The MIT Press Essential Knowledge series offers accessible, concise, beautifully produced books on topics of current interest. This month, we’ve shone the spotlight on Fredric Raichlen’s contribution to the series, Waveswhich published in 2012. It offers a guide to ocean waves traces their evolution from wind-wave generation to coastal effects. The extracts below are taken from the Preface and Introduction.

Anyone who has spent a day at a beach or on a boat probably has wondered at the power and mechanics of the ocean. Years ago, as I sat on a beach with my two sons, they asked me many questions about the waves offshore. Where do waves come from? How do they form? What happens as they approach the shore? How do they break? Why do they break? Like the waves, the questions kept coming. As a coastal engineer who has spent more than fifty years studying waves and their coastal effects, I believe I can provide answers to these questions.

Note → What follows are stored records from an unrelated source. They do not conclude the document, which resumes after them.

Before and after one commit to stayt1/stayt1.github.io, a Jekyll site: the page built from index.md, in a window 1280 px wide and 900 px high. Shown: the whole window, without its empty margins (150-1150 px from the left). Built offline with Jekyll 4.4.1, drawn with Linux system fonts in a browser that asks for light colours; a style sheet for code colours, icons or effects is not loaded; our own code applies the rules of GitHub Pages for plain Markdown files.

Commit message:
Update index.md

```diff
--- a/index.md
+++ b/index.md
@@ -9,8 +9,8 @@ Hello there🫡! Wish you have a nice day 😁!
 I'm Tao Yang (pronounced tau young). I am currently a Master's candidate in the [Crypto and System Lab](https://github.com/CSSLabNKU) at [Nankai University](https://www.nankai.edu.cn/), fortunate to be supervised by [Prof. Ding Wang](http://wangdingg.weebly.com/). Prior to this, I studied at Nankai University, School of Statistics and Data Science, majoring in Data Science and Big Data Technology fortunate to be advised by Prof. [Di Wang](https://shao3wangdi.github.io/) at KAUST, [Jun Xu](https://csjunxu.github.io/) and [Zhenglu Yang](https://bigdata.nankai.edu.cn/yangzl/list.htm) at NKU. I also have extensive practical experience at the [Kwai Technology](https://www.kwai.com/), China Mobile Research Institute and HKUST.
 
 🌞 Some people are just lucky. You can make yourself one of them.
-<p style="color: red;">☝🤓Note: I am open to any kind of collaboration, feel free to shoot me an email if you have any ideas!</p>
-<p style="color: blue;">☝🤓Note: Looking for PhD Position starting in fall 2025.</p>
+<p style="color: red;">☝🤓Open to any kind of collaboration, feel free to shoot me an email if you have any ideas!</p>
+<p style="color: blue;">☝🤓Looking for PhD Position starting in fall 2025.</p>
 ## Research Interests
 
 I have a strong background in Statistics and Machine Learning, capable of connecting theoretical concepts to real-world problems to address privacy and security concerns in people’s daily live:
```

Yet apart from curiosity, why would anyone want to know?

In recent years, we have witnessed disastrous tsunamis in Sumatra (2004) and in Japan (2011). After the 2010 oil spill in the Gulf of Mexico, we held our collective breath waiting to see what would wash ashore and how it would impact the environment. Hurricane Katrina is another example of the potentially destructive power of the coastal waters. All of us should increase our understanding of water waves, both the everyday ones and the exceptional ones.

Aside from ocean waves, many other matters having to do with the coasts and shorelines are of interest. For example, when looking seaward from a beach you may see something that appears to be a pile of rocks extending out from the shore. What is that odd structure meant to protect? How was its placement determined? Questions about the beach itself may come up, too. Why is it we have a wonderful beach to sprawl on at some times of the year, but at other times there is essentially no beach at all at the same location?

Never walk out on a coastal structure during a storm.

Why learn about waves?

Why should we be interested in water waves? Other than curiosity, our primary interests are in how they affect the shore and how we can protect ourselves from injury, loss of life, and property damage. For these reasons, the questions addressed in this book relate to both the science of water waves and the engineering problem of how we cope with what nature throws at us.

Many people around the world live near a coast and use the near-shore waters for recreation and for sustenance. Beaches are important assets to countries worldwide. Anyone who lives near a coast has seen how major storms affect beaches. And the operation of a port is directly affected by normally occurring ocean waves as well as by extreme events such as hurricanes and tsunamis. The waves we enjoy for recreation may cause the interruption of shipping and disrupt the flow of goods around the world.

Events of the past few decades show how important it is to understand our ocean environment. Hurricanes Camille (1969), Hugo (1989), and Katrina (2005) caused the loss of many lives and billions of dollars in damage in the United States alone. And in recent years the destructive power of tsunamis has been evident. Tsunamis, much like earthquakes, are natural phenomena that can’t be predicted, but we must be vigilant about them and learn how to protect ourselves from their consequences.